Hans Junginger of Leiden University spoke about the pilot project of the FIP BCS Special Interest Group Database called the International Biopharmaceutical Classification Data Base (IBCDAB). This project was undertaken because there is a need for BCS data of active substances and their finished products to be available in the public domain.
Arthur Straughn of the University of Tennessee presented the results of a FDA study performed to evaluate the potential for bioinequivalence between AB rated BCS Class 1 generic formulations under fed conditions. The conclusions were that food did not effect BE of the formulations tested, that a biowaiver would seem rationale for Class 1 drugs, and there was preliminary evidence for Class 3 biowaivers.

Dale Conner of the FDA reported that the draft guidance for food effects was available for comment. The guidance allows for BCS biowaivers for fed studies. The guidance will be official in the near future.

The breakout sessions with the summaries can be found on the AAPS website (www. aaps.org) under meetings ­ past meetings and summaries. The key break out session on the subject of dissolution was the session entitled Solubility Classification and Dissolution Classification. One major issue raised in this session was that applying the F2 calculation was difficult. The suggestions were to raise or eliminate the CV requirement, put in a two point spec-15 and 30 minutes, or that F2 only applies if the time goes out to 45 or 60 minutes. The extension of the time for the Class 1 requirement to 45 or 60 minutes for the pH 6.8 buffer was suggested. Another suggestion was to raise the volume in the solubility studies from 250 mL to 500 mL for pH 4.5 and pH 6.8. An issue with much support was to allow the paddle speed to be increased to 75 rpm when coning was present.

Lawrence Yu ended the meeting summarizing the proceedings and the next steps. There were extensions to be considered for Class 3 and Class 2, the 90 % absorption level may be lowered, biowaivers may be in place for fed studies for Class 1, concerns on the method suitability of the permeability classification will be addressed, mechanistic causes for a BE failures in Class 3 will be studied, and changes to the solubility range and volumes will be considered.

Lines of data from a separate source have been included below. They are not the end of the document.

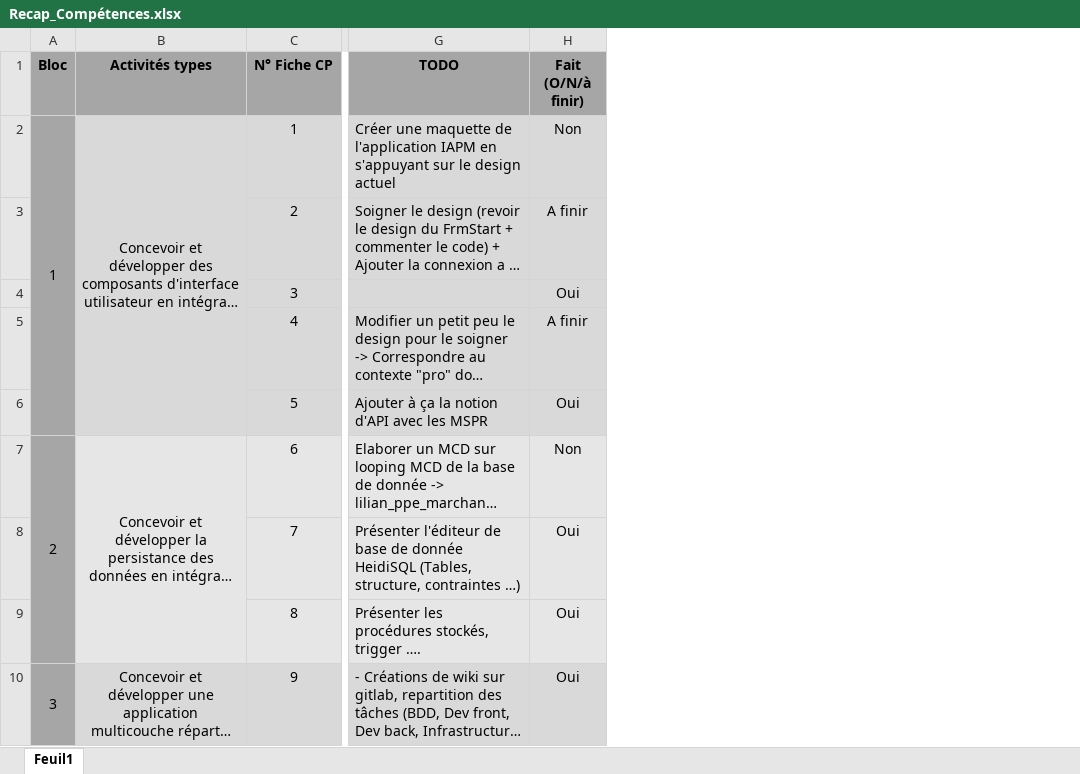
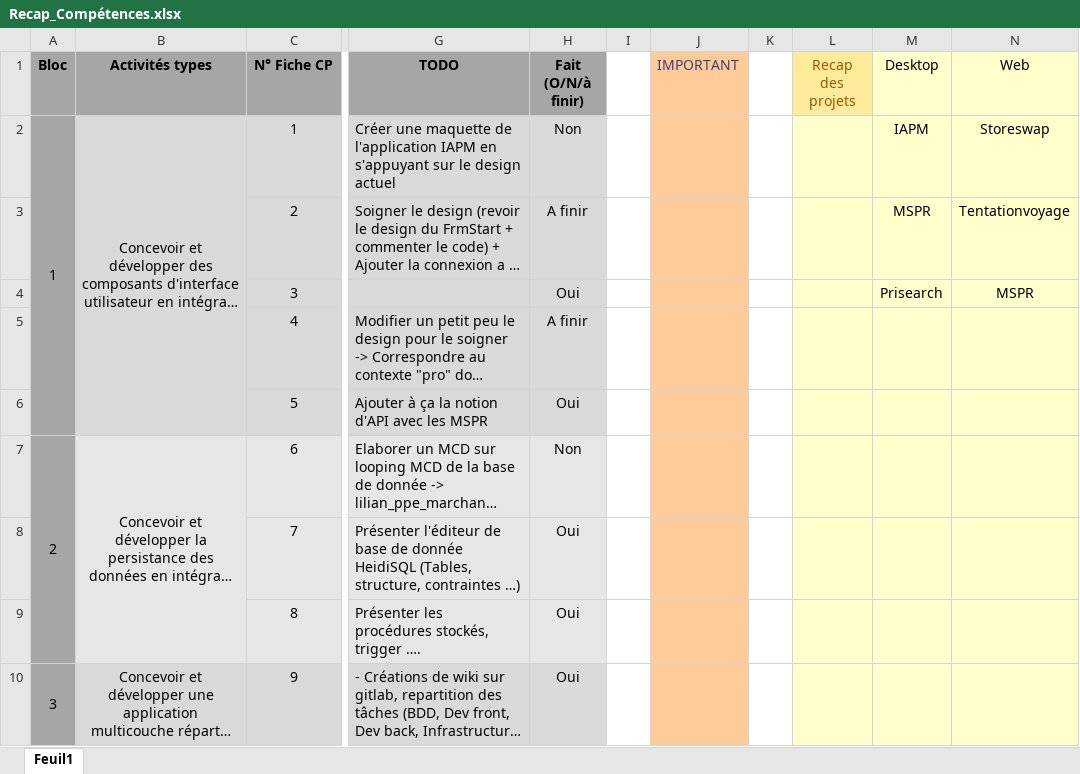
Before and after one commit to MasWap/Certif_CDA_Contenue, an Excel workbook: Certification CDA/Recap_Compétences.xlsx, sheet Feuil1, drawn as a sheet; only a part is shown, gaps mark what is left out; long unchanged cells end in …; values as stored, in another font and other column widths than the file's, no borders; conditional formats not drawn; the diff names each change by its address in the sheet, - before the commit and + after, or states it on an @@ line.

Commit message:
Adding features

```diff
--- a/Certification CDA/Recap_Compétences.xlsx (sheet Feuil1)
+++ b/Certification CDA/Recap_Compétences.xlsx (sheet Feuil1)
+column I, empty
+column J (IMPORTANT), empty
+column K, empty
+column L (Recap des projets), empty
+column M (Desktop), rows 2-4: IAPM | MSPR | Prisearch
+column N (Web), rows 2-4: Storeswap | Tentationvoyage | MSPR
```
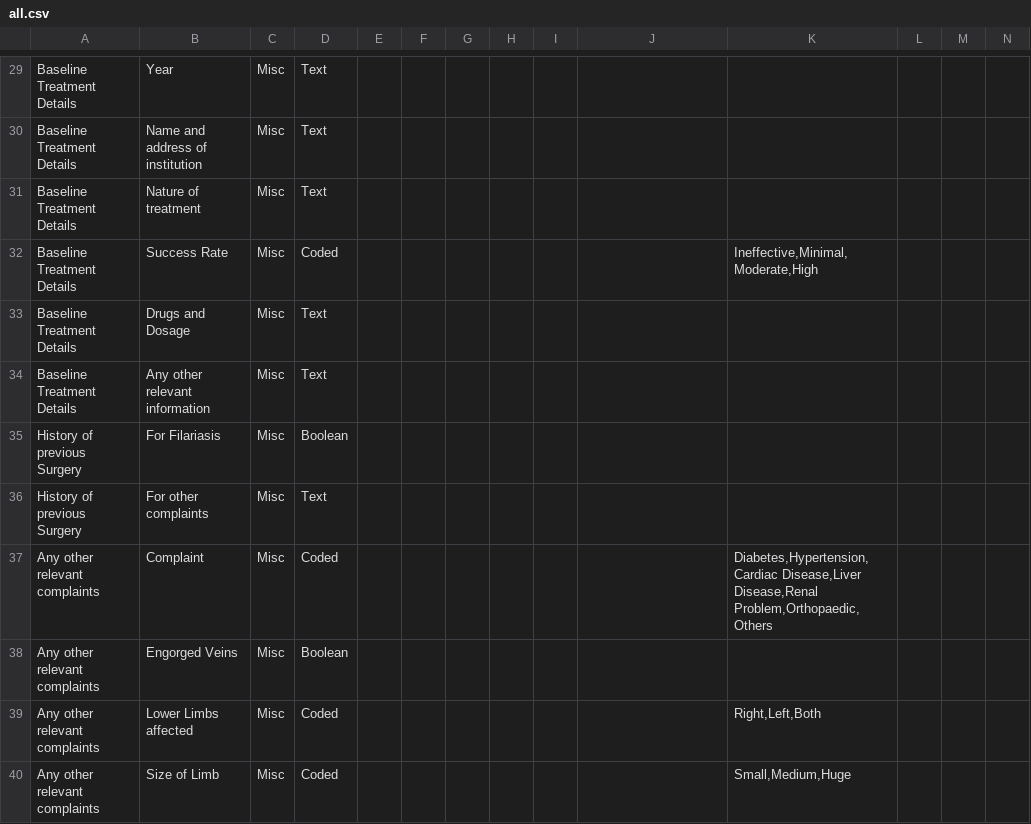
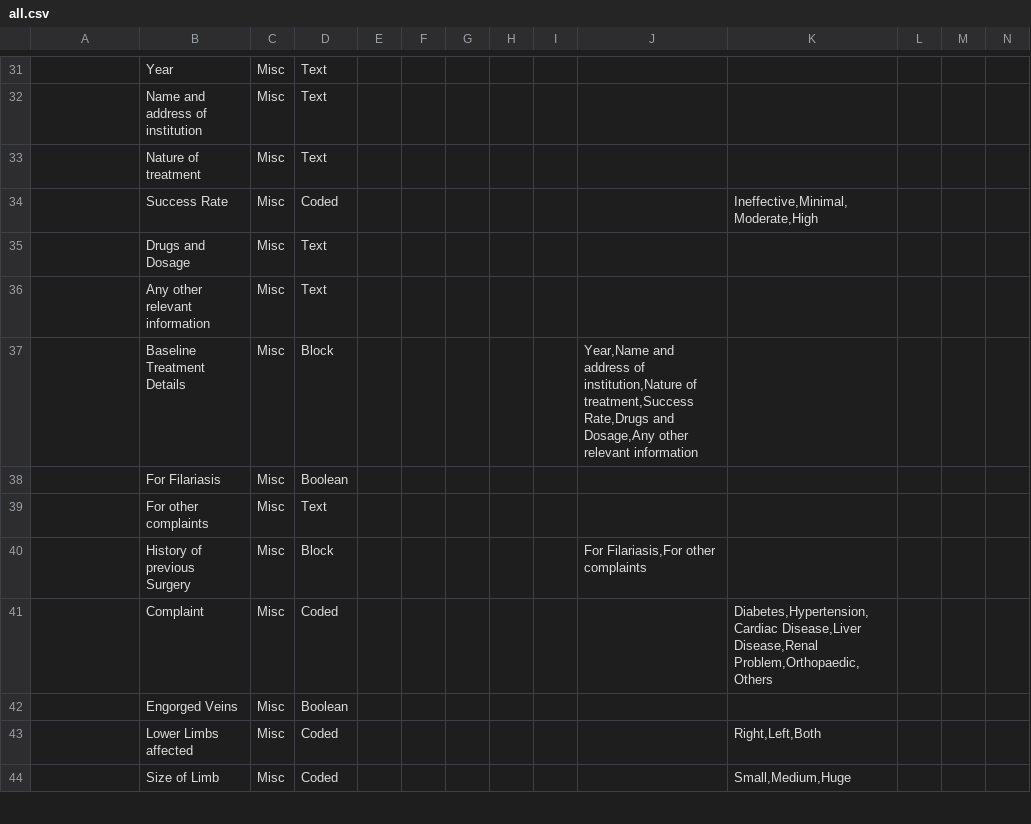
Before and after one commit to ashokraman/health, a CSV file: all.csv, drawn as a sheet; only a part is shown, gaps mark what is left out; addresses are those after the commit; rows hold the shown columns only; the diff covers the shown part only; the diff names each change by its address in the sheet, - before the commit and + after, or states it on an @@ line.

```diff
--- a/all.csv
+++ b/all.csv
-A31:A36: Baseline Treatment Details
+A31:A36: (empty)
+row 37:  | Baseline Treatment Details | Misc | Block |  |  |  |  |  | Year,Name and address of institution,Nature of treatment,Success Rate,Drugs and Dosage,Any other relevant information
-A38:A39: History of previous Surgery
+A38:A39: (empty)
+row 40:  | History of previous Surgery | Misc | Block |  |  |  |  |  | For Filariasis,For other complaints
-A41:A44: Any other relevant complaints
+A41:A44: (empty)
```
Also changed, not shown: 6 added rows and 64 edited cells elsewhere in this file.
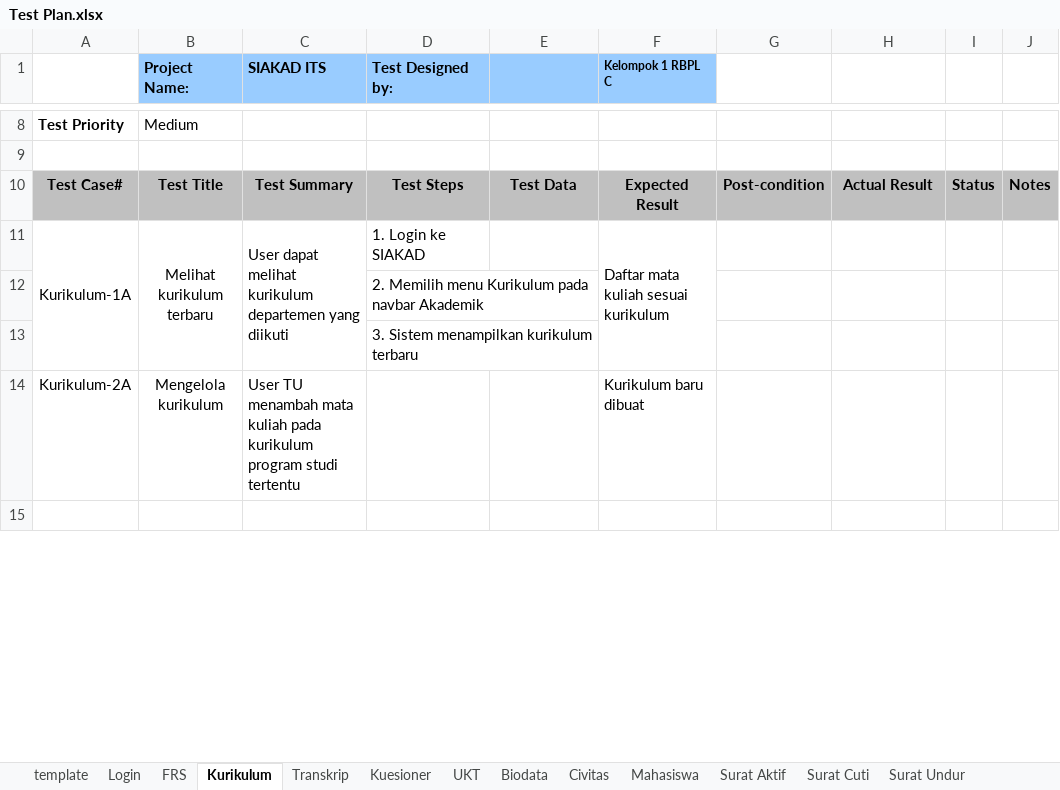
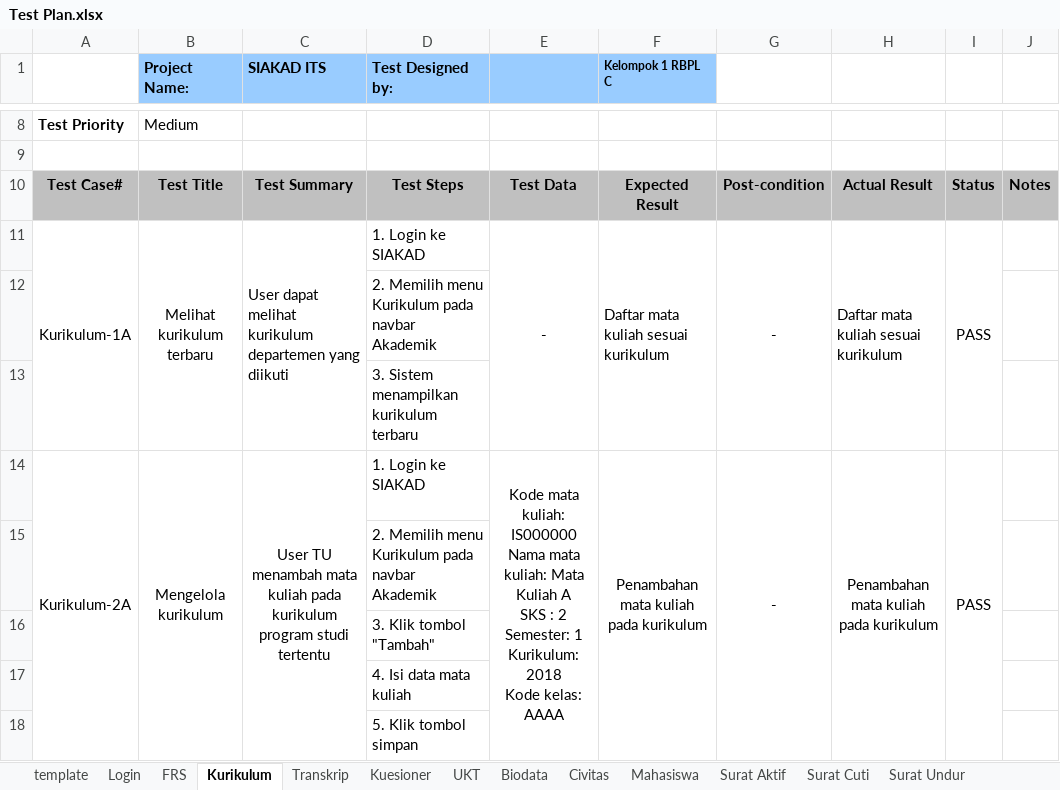
Before and after one commit to fathoor/SIAKAD, an Excel workbook: DokumenLaporan/Test Plan.xlsx, sheet Kurikulum, drawn as a sheet; only a part is shown, gaps mark what is left out; values as stored, in another font and other column widths than the file's, no borders; charts and pictures not drawn; ↵ is a line break in a cell; the diff covers the shown part only; the diff names each change by its address in the sheet, - before the commit and + after, or states it on an @@ line.

Commit message:
Update Dokumen
update test plan kurikulum, update laporan design & requirements, pindah user manual ke folder DokumenLaporan

```diff
--- a/DokumenLaporan/Test Plan.xlsx (sheet Kurikulum)
+++ b/DokumenLaporan/Test Plan.xlsx (sheet Kurikulum)
-E11: (empty)
+E11: -
+E11:E13 merged
-G11: (empty)
+G11: -
+G11:G13 merged
-H11: (empty)
+H11: Daftar mata kuliah sesuai kurikulum
+H11:H13 merged
-I11: (empty)
+I11: PASS
+I11:I13 merged
+A14:A18 merged
+B14:B18 merged
-C14 alignment: left
+C14 alignment: center
+C14:C18 merged
-D14 (Test Designed by:): (empty)
+D14 (Test Designed by:): 1. Login ke SIAKAD
-E14: (empty)
+E14: Kode mata kuliah: IS000000 ↵ Nama mata kuliah: Mata Kuliah A ↵ SKS : 2 ↵ Semester: 1 ↵ Kurikulum: 2018 ↵ Kode kelas: AAAA
+E14:E18 merged
-F14 (Kelompok 1 RBPL C): Kurikulum baru dibuat
+F14 (Kelompok 1 RBPL C): Penambahan mata kuliah pada kurikulum
-F14 alignment: left
+F14 alignment: center
+F14:F18 merged
-G14: (empty)
+G14: -
+G14:G18 merged
-H14: (empty)
+H14: Penambahan mata kuliah pada kurikulum
+H14:H18 merged
-I14: (empty)
+I14: PASS
+I14:I18 merged
-D15 (Test Designed by:): (empty)
+D15 (Test Designed by:): 2. Memilih menu Kurikulum pada navbar Akademik
+row 16:  |  |  | 3. Klik tombol "Tambah"
+row 17:  |  |  | 4. Isi data mata kuliah
+row 18:  |  |  | 5. Klik tombol simpan
```
Also changed, not shown: 7 added rows, 12 edited cells, cell formats and merged cells elsewhere in this sheet, 2 other files.
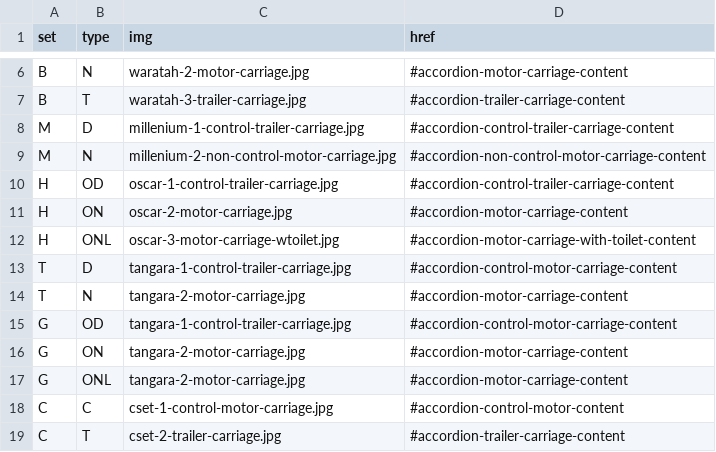
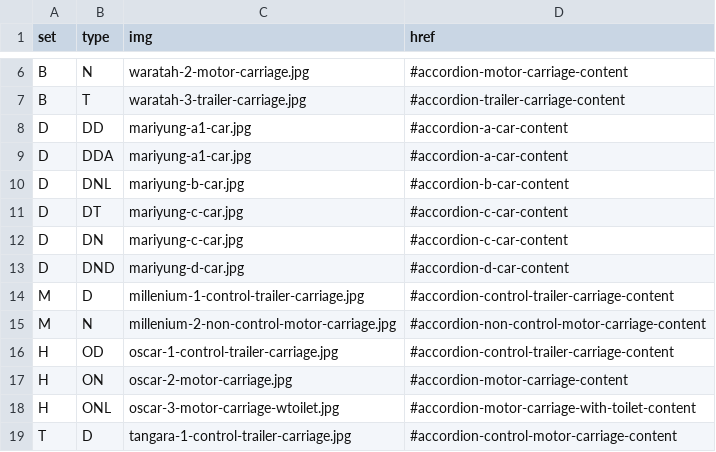
Before and after one commit to SamLeatherdale/sydneytrainscarlookup, a CSV file: src/data/data_cars.csv, drawn as a sheet; only a part is shown, gaps mark what is left out; the shorter side is filled out with more unchanged rows.

Commit message:
Add D set data

```diff
--- a/src/data/data_cars.csv
+++ b/src/data/data_cars.csv
@@ -7,2 +7,8 @@ B,N,waratah-2-motor-carriage.jpg,#accordion-motor-carriage-content
 B,T,waratah-3-trailer-carriage.jpg,#accordion-trailer-carriage-content
+D,DD,mariyung-a1-car.jpg,#accordion-a-car-content
+D,DDA,mariyung-a1-car.jpg,#accordion-a-car-content
+D,DNL,mariyung-b-car.jpg,#accordion-b-car-content
+D,DT,mariyung-c-car.jpg,#accordion-c-car-content
+D,DN,mariyung-c-car.jpg,#accordion-c-car-content
+D,DND,mariyung-d-car.jpg,#accordion-d-car-content
 M,D,millenium-1-control-trailer-carriage.jpg,#accordion-control-trailer-carriage-content
```
Also changed, not shown: src/data/data_carnames.csv, src/data/data_ranges.csv, 6 other files.
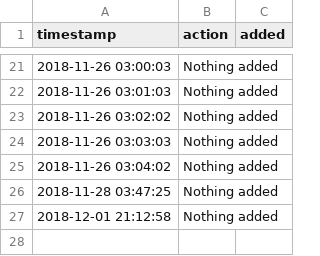
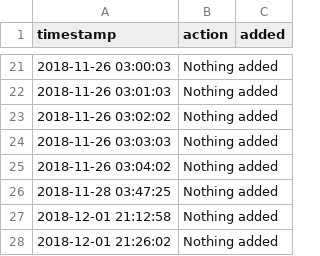
Before and after one commit to t-morrison/t-morrison.github.io, a CSV file: abs-ee/data/log.csv, drawn as a sheet; only a part is shown, gaps mark what is left out.

Commit message:
updating companies and log

```diff
--- a/abs-ee/data/log.csv
+++ b/abs-ee/data/log.csv
@@ -27 +27,2 @@
 "2018-12-01 21:12:58","Nothing added",""
+"2018-12-01 21:26:02","Nothing added",""
```
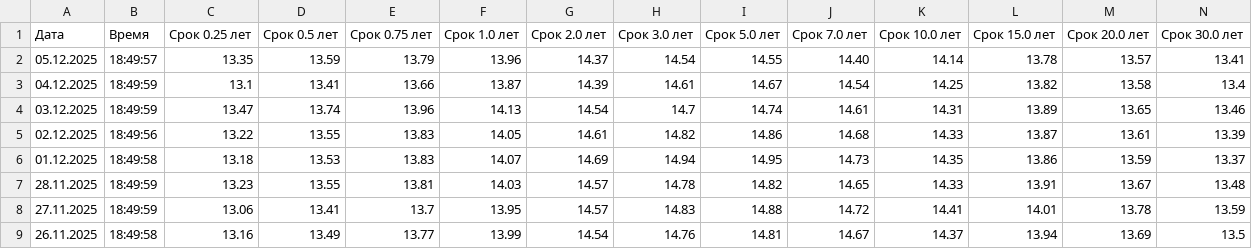
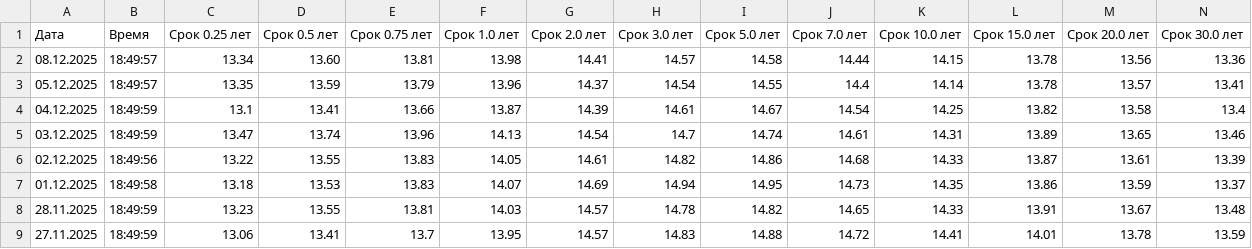
Before and after one commit to AndreyKozikov/screener, a CSV file: zerocupon/zerocupon.csv, drawn as a sheet; only a part is shown; the shorter side is filled out with more unchanged rows.

```diff
--- a/zerocupon/zerocupon.csv
+++ b/zerocupon/zerocupon.csv
@@ -1,3 +1,4 @@
 Дата;Время;Срок 0.25 лет;Срок 0.5 лет;Срок 0.75 лет;Срок 1.0 лет;Срок 2.0 лет;Срок 3.0 лет;Срок 5.0 лет;Срок 7.0 лет;Срок 10.0 лет;Срок 15.0 лет;Срок 20.0 лет;Срок 30.0 лет
-05.12.2025;18:49:57;13.35;13.59;13.79;13.96;14.37;14.54;14.55;14.40;14.14;13.78;13.57;13.41
+08.12.2025;18:49:57;13.34;13.60;13.81;13.98;14.41;14.57;14.58;14.44;14.15;13.78;13.56;13.36
+05.12.2025;18:49:57;13.35;13.59;13.79;13.96;14.37;14.54;14.55;14.4;14.14;13.78;13.57;13.41
 04.12.2025;18:49:59;13.1;13.41;13.66;13.87;14.39;14.61;14.67;14.54;14.25;13.82;13.58;13.4
```
Also changed, not shown: 4 other files.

Some of the presentations of this workshop can also be found at the AAPS website. This information will be available for only three months. There is also another way to view the proceedings of the workshop at the AAPS website. Go to Education, then Distance learning and under this workshop title the presentations with overlay of the speakers voices are available for all the talks of the workshop. This is an excellent way to get the full information of the meeting. You must be an AAPS member to get to this information.